▸ Task to carry out
Check every line of the data below for the string "files", and copy the ones that hold it.
── Records for the exercise ──
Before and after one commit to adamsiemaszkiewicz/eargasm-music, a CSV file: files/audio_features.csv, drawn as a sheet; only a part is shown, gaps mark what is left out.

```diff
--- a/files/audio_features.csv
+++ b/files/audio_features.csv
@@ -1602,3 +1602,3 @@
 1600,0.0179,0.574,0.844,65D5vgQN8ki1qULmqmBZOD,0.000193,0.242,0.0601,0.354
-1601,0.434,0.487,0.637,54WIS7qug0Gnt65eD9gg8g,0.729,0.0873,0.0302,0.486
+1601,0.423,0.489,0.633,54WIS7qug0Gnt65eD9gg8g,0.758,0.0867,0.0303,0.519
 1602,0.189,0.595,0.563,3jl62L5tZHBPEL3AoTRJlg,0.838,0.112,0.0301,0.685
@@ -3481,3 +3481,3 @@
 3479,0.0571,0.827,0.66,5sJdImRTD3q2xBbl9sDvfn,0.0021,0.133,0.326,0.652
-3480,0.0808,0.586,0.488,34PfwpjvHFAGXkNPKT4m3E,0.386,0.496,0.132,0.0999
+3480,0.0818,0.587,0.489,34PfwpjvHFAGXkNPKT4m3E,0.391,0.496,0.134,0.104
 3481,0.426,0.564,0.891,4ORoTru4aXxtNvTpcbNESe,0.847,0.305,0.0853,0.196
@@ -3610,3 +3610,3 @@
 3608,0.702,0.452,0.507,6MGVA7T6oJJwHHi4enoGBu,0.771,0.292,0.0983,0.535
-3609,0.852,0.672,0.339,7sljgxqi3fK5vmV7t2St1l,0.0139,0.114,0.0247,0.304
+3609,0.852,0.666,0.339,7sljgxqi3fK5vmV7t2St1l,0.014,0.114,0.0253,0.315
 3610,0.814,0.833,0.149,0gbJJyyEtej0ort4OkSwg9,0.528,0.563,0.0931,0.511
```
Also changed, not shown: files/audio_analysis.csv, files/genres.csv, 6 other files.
───
▸ Response to the exercise
Before and after one commit to adamsiemaszkiewicz/eargasm-music, a CSV file: files/audio_features.csv, drawn as a sheet; only a part is shown, gaps mark what is left out.
--- a/files/audio_features.csv
+++ b/files/audio_features.csv
Also changed, not shown: files/audio_analysis.csv, files/genres.csv, 6 other files.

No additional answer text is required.